Hi Steve

[/quote] Posted: Fri Jan 16, 2004 10:10 pm Post subject:

--------------------------------------------------------------------------------

Hi Vern,

Where did you buy 'I Survived' from.
I s it hardback.



I got it from E-bay. I was so lucky as it was a buy it now for less than a pound. Its well read and quite old.However it is very readable and is hardback. If your interested I'll scan a few pages to you if you PM me withyour email address.
Also got.

The Sword in the Scales. Hans Fritzsche. As told by Hildegard Springer, translated by Diana Pyke and Heinrich Fraenkel.
About the Nurenberg trial of auther, true story.

Swastika in the Air. Karl Bartz. The struggle and defeat of the German air force 1939 - 1945. All theatres covered.

Same source and both for less than a pound each.
Hope this info is useful my friend.

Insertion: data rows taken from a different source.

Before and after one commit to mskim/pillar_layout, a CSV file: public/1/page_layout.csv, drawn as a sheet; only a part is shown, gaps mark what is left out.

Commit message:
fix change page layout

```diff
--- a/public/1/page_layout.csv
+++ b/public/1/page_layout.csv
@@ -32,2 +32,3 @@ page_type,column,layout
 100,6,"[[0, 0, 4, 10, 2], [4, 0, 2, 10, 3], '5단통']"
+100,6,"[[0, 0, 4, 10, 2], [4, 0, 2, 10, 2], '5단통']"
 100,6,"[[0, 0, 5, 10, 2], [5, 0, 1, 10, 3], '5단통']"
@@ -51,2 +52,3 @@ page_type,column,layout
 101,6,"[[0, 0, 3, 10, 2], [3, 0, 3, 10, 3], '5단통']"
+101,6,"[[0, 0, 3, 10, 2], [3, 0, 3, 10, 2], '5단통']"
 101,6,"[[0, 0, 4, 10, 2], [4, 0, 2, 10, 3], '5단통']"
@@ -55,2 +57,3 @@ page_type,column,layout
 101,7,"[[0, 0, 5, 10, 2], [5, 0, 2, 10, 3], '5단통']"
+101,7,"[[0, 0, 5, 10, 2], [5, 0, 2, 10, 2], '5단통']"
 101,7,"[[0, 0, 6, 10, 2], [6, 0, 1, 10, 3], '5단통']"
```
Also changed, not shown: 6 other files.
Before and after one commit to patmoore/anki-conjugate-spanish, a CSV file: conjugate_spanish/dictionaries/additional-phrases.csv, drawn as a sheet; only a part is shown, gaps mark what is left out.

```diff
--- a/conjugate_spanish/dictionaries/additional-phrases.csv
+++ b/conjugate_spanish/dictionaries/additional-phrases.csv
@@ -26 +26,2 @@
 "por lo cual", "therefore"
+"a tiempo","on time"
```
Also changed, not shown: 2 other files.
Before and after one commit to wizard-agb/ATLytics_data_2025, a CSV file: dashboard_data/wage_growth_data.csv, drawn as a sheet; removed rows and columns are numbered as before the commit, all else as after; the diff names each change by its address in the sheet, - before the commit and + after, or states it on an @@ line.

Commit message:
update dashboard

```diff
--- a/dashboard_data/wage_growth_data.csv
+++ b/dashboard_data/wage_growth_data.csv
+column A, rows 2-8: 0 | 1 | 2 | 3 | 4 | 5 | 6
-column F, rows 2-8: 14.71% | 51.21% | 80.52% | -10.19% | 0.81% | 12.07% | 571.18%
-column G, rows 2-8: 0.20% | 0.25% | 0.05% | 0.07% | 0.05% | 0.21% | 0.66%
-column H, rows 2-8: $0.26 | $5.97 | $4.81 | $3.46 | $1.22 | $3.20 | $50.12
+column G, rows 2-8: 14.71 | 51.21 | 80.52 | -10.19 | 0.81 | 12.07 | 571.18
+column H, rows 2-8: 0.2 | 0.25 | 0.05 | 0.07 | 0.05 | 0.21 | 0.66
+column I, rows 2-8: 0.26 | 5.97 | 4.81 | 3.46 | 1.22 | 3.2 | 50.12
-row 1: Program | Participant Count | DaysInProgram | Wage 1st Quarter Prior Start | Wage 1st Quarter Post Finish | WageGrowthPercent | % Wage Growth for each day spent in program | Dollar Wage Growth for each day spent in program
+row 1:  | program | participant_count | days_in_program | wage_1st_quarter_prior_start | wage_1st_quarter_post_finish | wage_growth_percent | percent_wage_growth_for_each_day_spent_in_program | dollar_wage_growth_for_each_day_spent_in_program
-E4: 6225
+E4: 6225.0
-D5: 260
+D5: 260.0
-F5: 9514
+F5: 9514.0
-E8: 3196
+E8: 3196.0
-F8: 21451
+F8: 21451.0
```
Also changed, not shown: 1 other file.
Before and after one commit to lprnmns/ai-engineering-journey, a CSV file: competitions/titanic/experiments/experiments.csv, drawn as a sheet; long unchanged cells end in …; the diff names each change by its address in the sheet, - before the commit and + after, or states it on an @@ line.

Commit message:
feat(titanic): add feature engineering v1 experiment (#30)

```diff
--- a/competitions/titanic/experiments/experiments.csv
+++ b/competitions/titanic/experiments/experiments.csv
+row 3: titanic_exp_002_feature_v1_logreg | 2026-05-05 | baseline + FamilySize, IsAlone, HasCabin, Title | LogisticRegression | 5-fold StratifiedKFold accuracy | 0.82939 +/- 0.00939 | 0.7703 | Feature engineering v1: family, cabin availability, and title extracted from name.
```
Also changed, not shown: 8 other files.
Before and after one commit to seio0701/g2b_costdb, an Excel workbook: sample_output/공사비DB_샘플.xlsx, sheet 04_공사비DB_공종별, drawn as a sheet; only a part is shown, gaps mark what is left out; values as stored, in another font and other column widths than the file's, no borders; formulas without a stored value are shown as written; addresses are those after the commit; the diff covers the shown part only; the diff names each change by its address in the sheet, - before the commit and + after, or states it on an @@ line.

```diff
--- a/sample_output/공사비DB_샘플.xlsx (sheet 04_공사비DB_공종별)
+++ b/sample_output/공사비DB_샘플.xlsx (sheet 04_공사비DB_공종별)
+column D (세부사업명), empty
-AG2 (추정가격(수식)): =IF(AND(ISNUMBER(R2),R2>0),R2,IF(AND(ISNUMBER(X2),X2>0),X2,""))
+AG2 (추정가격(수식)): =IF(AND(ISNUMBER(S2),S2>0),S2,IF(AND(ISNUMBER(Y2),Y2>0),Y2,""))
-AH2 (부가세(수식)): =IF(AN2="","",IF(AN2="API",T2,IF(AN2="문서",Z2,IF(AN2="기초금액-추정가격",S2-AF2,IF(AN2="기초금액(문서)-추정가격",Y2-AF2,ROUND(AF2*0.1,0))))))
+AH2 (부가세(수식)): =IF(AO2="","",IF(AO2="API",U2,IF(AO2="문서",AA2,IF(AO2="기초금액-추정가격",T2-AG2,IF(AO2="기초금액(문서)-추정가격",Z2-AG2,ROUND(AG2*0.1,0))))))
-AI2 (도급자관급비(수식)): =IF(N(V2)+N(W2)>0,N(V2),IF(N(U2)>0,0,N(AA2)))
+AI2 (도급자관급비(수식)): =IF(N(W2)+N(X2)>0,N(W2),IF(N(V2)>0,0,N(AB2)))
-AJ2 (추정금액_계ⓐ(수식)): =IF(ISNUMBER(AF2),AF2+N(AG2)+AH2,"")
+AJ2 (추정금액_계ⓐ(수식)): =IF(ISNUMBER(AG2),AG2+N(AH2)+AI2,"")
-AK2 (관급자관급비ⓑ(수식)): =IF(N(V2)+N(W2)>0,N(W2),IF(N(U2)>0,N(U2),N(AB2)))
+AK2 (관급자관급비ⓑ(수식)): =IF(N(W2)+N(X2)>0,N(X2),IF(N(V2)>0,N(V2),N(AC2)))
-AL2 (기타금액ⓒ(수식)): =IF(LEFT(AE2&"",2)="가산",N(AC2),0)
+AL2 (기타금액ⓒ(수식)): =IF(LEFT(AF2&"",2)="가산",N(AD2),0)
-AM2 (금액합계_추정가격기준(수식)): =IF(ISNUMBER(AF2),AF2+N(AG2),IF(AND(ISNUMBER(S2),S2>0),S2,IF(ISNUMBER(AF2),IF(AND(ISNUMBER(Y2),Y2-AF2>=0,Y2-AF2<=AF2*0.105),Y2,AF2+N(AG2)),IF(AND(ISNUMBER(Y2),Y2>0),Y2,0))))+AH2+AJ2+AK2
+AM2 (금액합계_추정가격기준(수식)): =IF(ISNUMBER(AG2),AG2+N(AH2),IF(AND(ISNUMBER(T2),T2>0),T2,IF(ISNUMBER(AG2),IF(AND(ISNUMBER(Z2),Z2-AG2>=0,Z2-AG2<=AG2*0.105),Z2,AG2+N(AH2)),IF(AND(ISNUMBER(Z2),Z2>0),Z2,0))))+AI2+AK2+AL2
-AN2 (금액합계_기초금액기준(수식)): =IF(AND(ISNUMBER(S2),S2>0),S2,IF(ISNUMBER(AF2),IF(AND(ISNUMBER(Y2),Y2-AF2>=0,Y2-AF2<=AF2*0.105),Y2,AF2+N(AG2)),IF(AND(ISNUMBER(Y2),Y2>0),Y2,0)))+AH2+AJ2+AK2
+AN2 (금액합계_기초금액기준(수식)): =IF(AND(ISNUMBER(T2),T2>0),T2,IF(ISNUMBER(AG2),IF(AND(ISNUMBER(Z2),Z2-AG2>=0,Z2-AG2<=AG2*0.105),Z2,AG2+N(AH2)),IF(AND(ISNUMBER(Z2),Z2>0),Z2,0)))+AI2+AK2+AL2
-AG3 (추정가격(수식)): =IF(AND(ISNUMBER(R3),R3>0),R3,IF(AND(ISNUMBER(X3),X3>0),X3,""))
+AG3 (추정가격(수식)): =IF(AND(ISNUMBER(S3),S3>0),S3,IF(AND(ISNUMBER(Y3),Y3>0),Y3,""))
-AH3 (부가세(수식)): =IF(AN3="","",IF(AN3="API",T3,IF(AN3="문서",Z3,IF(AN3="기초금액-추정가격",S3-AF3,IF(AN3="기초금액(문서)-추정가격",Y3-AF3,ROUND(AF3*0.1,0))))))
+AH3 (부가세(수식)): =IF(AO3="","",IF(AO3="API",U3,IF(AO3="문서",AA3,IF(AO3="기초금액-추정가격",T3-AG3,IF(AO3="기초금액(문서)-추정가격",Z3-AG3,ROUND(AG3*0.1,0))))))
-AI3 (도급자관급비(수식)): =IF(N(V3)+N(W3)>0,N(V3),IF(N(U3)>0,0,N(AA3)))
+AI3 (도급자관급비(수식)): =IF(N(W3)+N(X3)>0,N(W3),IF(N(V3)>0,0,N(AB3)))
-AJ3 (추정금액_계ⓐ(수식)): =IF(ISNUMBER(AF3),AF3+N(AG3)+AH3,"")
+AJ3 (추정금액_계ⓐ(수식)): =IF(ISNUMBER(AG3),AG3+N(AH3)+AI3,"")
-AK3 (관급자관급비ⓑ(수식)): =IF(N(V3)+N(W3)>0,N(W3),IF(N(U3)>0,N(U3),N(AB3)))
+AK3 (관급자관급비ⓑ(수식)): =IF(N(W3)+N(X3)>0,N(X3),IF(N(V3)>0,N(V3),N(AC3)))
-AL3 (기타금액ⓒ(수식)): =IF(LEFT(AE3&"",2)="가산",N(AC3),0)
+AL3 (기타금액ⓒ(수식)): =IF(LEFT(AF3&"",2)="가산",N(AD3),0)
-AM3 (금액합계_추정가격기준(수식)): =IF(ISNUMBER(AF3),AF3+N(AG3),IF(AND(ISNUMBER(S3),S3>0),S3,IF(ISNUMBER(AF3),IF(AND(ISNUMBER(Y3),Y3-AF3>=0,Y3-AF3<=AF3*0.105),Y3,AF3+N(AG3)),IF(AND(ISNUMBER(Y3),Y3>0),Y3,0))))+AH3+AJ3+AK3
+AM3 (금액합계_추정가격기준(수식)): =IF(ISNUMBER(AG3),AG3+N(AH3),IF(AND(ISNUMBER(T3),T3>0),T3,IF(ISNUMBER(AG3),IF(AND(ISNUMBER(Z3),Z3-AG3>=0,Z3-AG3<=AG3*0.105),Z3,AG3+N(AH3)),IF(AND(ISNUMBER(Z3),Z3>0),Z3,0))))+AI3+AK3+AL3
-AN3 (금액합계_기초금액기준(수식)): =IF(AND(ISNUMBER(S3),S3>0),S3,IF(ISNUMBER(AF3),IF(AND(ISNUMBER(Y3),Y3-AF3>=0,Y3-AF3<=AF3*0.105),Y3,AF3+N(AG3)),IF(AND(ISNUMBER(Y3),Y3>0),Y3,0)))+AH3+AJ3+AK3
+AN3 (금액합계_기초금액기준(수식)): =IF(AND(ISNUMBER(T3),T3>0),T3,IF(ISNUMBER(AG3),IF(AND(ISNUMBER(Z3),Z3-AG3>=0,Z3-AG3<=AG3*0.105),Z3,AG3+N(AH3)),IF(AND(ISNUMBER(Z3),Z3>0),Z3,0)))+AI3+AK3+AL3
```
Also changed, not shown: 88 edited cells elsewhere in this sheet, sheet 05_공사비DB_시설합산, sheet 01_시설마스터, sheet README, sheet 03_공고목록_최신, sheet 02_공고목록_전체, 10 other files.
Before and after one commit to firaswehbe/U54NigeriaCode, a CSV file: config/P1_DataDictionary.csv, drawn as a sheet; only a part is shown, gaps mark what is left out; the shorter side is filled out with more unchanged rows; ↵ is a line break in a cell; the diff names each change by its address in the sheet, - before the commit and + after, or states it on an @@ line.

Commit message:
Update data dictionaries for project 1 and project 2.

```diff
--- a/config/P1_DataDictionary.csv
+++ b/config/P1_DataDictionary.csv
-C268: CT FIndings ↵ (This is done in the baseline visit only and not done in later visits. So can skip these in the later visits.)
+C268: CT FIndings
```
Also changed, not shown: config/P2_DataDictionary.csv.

Big Vern
AAAAARRRRGGGGG I've messed up the quote thing...again.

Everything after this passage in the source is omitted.